[Date Prev][Date Next] [Thread Prev][Thread Next] [Date Index] [Thread Index]

Re: The get-orig-source target as stated in Policy 4.9

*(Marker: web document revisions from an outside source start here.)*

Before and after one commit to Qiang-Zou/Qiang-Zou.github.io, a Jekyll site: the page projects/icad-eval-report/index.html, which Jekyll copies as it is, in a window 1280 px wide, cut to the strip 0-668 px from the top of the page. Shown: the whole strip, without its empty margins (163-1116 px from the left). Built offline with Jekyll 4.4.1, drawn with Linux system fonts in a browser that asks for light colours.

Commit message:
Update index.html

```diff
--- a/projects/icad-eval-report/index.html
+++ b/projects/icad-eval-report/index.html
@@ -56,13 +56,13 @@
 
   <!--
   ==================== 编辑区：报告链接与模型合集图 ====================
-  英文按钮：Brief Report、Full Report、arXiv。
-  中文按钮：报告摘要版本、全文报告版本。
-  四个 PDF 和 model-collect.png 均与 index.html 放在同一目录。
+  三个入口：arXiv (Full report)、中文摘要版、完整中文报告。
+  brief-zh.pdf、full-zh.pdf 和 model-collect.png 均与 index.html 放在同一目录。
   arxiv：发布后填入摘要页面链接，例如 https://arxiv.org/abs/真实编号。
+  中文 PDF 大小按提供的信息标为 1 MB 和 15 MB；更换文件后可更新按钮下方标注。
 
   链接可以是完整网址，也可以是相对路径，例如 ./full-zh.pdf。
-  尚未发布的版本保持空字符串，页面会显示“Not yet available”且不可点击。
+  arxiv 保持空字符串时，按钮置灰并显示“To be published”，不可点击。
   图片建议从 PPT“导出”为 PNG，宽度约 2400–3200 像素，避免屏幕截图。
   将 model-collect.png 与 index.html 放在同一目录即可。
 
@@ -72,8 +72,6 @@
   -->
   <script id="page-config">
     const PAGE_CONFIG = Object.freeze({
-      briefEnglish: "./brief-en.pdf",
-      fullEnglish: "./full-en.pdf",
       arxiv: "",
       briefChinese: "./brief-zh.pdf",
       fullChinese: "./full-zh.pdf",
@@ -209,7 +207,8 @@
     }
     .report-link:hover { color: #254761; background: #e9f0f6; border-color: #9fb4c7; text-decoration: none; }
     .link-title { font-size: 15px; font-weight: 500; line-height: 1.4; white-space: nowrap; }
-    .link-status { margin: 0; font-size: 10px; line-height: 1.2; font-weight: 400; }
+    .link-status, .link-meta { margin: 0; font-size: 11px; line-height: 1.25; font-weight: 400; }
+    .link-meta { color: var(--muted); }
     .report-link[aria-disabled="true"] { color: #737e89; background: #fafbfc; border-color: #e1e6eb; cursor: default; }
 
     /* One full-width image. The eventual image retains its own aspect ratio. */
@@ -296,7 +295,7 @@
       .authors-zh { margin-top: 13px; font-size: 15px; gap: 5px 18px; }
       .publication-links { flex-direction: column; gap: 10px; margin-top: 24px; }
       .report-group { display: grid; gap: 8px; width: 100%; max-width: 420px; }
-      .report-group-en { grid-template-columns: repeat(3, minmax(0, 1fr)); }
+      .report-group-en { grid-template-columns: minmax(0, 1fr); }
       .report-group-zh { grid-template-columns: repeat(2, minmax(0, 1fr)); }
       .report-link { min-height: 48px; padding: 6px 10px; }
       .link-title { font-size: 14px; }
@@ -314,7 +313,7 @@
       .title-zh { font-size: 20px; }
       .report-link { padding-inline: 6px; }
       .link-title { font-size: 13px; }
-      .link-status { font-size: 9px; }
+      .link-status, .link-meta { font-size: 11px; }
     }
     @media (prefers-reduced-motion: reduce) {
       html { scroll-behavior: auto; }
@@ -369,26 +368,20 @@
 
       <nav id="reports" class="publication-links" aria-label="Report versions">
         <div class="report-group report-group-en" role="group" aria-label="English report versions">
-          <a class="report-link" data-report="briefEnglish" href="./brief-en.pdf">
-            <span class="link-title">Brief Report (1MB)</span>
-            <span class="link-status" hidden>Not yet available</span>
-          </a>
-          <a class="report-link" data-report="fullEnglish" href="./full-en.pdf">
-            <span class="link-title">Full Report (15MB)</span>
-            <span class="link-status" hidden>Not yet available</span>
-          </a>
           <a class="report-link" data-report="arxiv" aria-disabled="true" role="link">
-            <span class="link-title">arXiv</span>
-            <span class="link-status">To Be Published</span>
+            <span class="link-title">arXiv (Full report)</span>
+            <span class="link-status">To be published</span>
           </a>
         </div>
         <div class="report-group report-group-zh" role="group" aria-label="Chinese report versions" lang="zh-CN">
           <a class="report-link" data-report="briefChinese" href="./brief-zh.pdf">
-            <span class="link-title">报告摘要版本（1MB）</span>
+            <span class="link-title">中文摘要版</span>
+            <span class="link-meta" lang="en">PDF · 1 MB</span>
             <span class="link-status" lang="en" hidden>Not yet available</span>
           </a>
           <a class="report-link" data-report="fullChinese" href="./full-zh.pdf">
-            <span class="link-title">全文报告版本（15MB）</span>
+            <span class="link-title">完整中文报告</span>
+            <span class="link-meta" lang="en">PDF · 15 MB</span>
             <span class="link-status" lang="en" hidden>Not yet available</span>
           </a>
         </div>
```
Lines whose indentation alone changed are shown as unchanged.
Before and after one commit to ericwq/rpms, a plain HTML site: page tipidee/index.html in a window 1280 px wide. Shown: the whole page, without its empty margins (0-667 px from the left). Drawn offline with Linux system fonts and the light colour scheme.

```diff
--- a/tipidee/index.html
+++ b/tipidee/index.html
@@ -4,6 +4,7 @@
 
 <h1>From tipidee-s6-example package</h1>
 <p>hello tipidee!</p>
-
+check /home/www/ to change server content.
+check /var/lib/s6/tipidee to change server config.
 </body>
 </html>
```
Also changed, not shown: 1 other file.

On Tuesday 19 February 2008 12:21:09 am Alexander Schmehl wrote:
> Hi!
> * Andres Mejia <mcitadel@gmail.com> [080218 17:54]:
> > I've been told that the policy for the get-orig-source target states that
> > it "...fetches the most recent version of the original source
> > package...". However, I've seen others using the get-orig-source target
> > to regenerate the orig tarball for their packages at a particular
> > version. I've been doing this as well. Some packages doing this are
> > warsow, ogre, fretsonfire, bulletml, and warzone2100.
> And I've people jumping a red light.  That doesn't mean that it's legal
> ;)
> > So my question is, when Policy states "the most recent version", is it
> > "the most recent version _in Debian_" or "the most recent version
> > _upstream_"?
> Well... beside that getting the most recent version in Debian would be
> quite boring (just fetch it from a mirror and compare a checksum), I
> don't know how policy section 4.9 could be read to mean something else
> than the most recent upstream version:
> =====
> 4.9 Main building script: debian/rules
> [..]
> get-orig-source (optional)
>     This target fetches the most recent version of the original source
>     package from a canonical archive site (via FTP or WWW, for example),
>     does any necessary rearrangement to turn it into the original source
>     tar file format described below, and leaves it in the current
>     directory.
> [..]
> =====
> Nowhere in this paragraph is Debian or it's archive mentioned; and while
> it mentiones the term "source package" it specifically mentions the
> "original source package", and the original is made by upstream, isn't
> it?

Alright, let's remember that Debian Policy 4 is talking about "Source 
Packages". If you start reading from the beginning, it becomes clear 
that "source package" signifies the source package used in Debian. This may 
lead to the confusion with the get-orig-source target.

Furthermore, if we want to get literal about the get-orig-source policy and 
look at the term "...the most recent version...", then we must start 
factoring in development versions of packages when we consider writing the 
get-orig-source target.

What I would like to know is, what was the original purpose for the 
get-orig-source target. Maybe that would clear up what the get-orig-source 
target is supposed to do.


Reply to: